Screenshot and code edit data:
▼▼▼

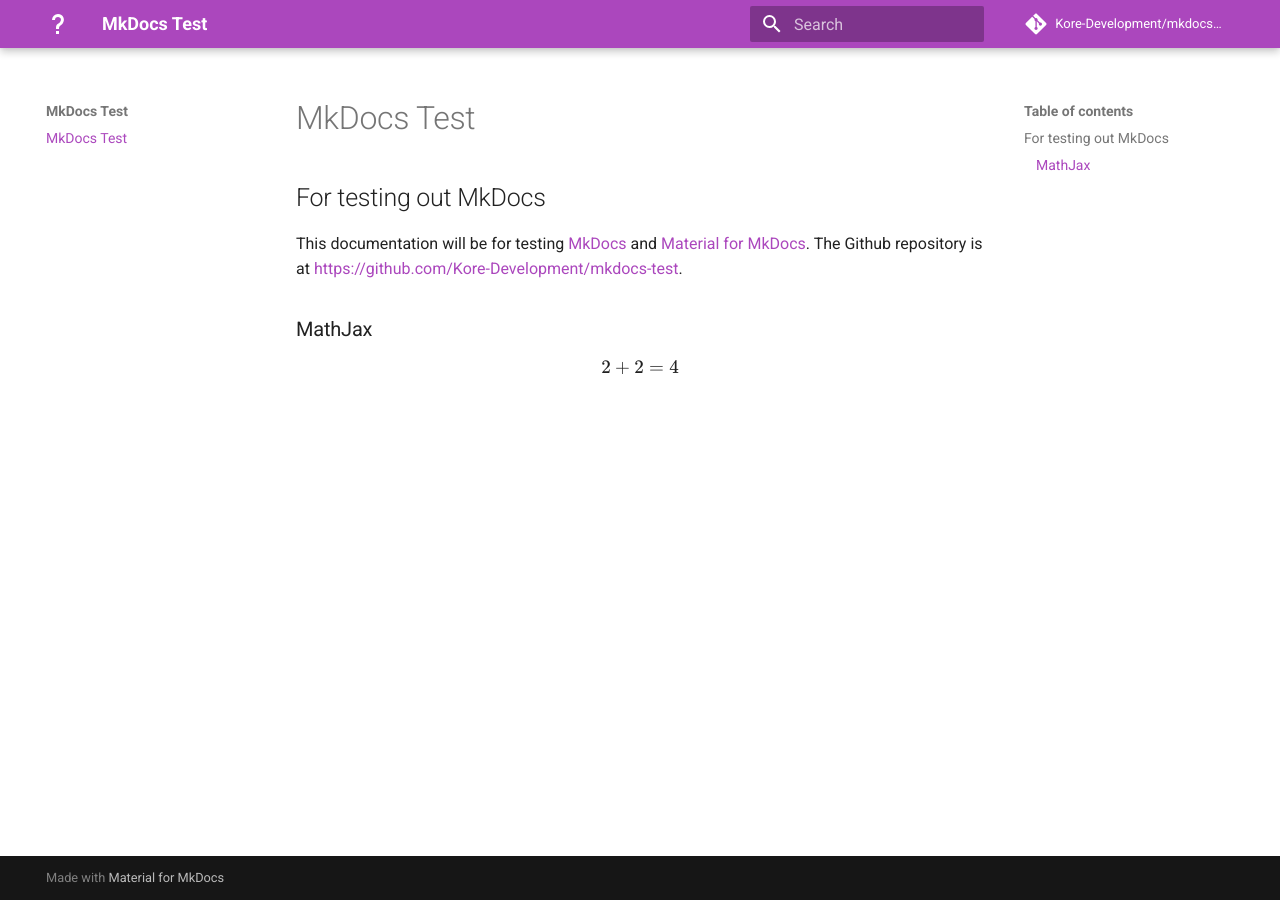
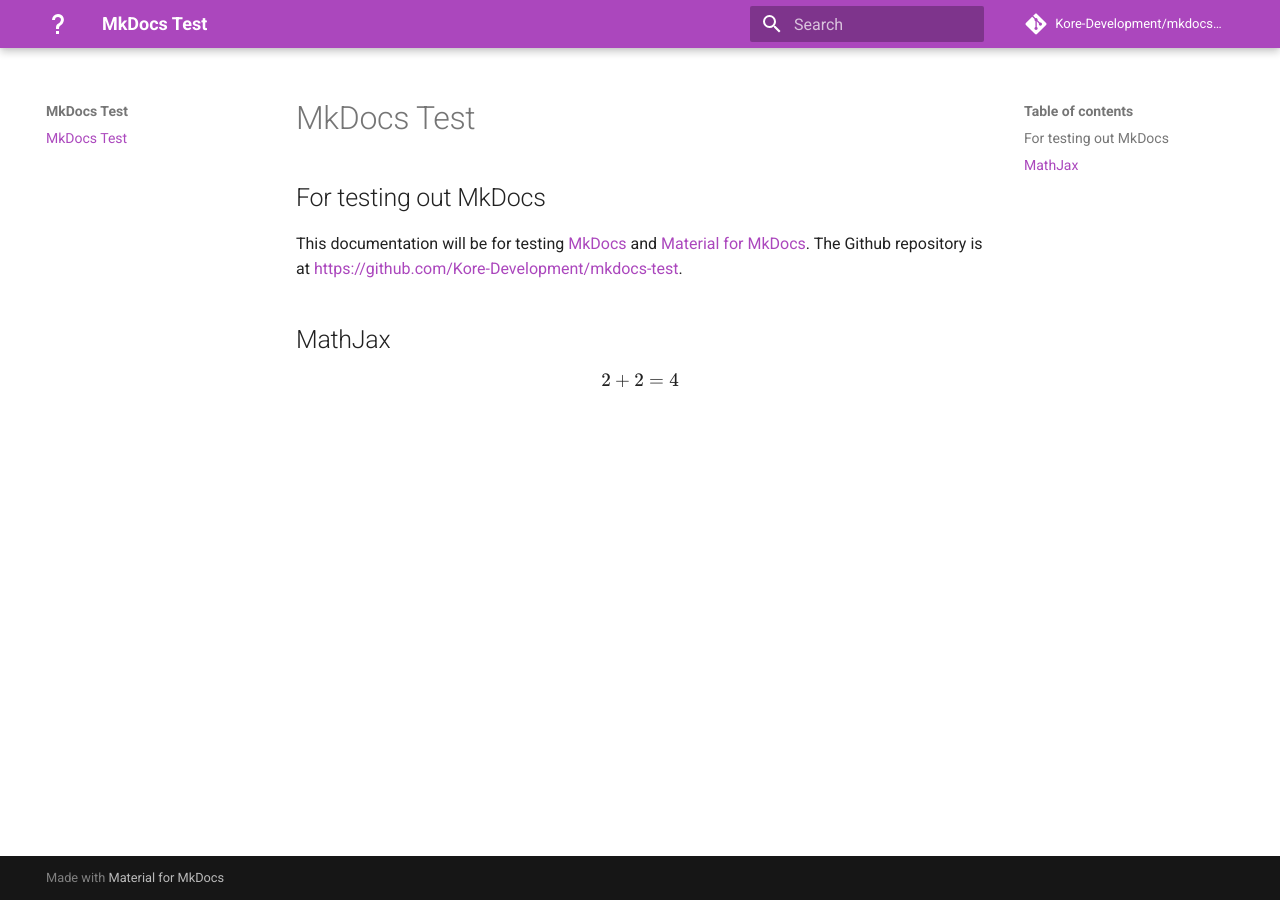
Before and after one commit to Kore-Development/mkdocs-test, an MkDocs documentation site: the page built from docs/index.md, in a window 1280 px wide. Built offline with MkDocs 1.6.1 and Material for MkDocs 9.7.7, drawn with Linux system fonts in a browser that asks for light colours; formulas are drawn with MathJax 3; comment, search, counter and statistics services are not loaded.

```diff
--- a/docs/index.md
+++ b/docs/index.md
@@ -1,7 +1,7 @@
 # MkDocs Test
 ## For testing out MkDocs
 This documentation will be for testing [MkDocs](https://www.mkdocs.org/) and [Material for MkDocs](https://squidfunk.github.io/mkdocs-material/). The Github repository is at [https://github.com/Kore-Development/mkdocs-test](https://github.com/Kore-Development/mkdocs-test).
-### MathJax
+## MathJax
 $$
 2+2=4
 $$
```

▲▲▲

Task instructions:
Which lines of the records above hold the word "testing"? Copy each of them.

Exercise answer:
 ## For testing out MkDocs
 This documentation will be for testing [MkDocs](https://www.mkdocs.org/) and [Material for MkDocs](https://squidfunk.github.io/mkdocs-material/). The Github repository is at [https://github.com/Kore-Development/mkdocs-test](https://github.com/Kore-Development/mkdocs-test).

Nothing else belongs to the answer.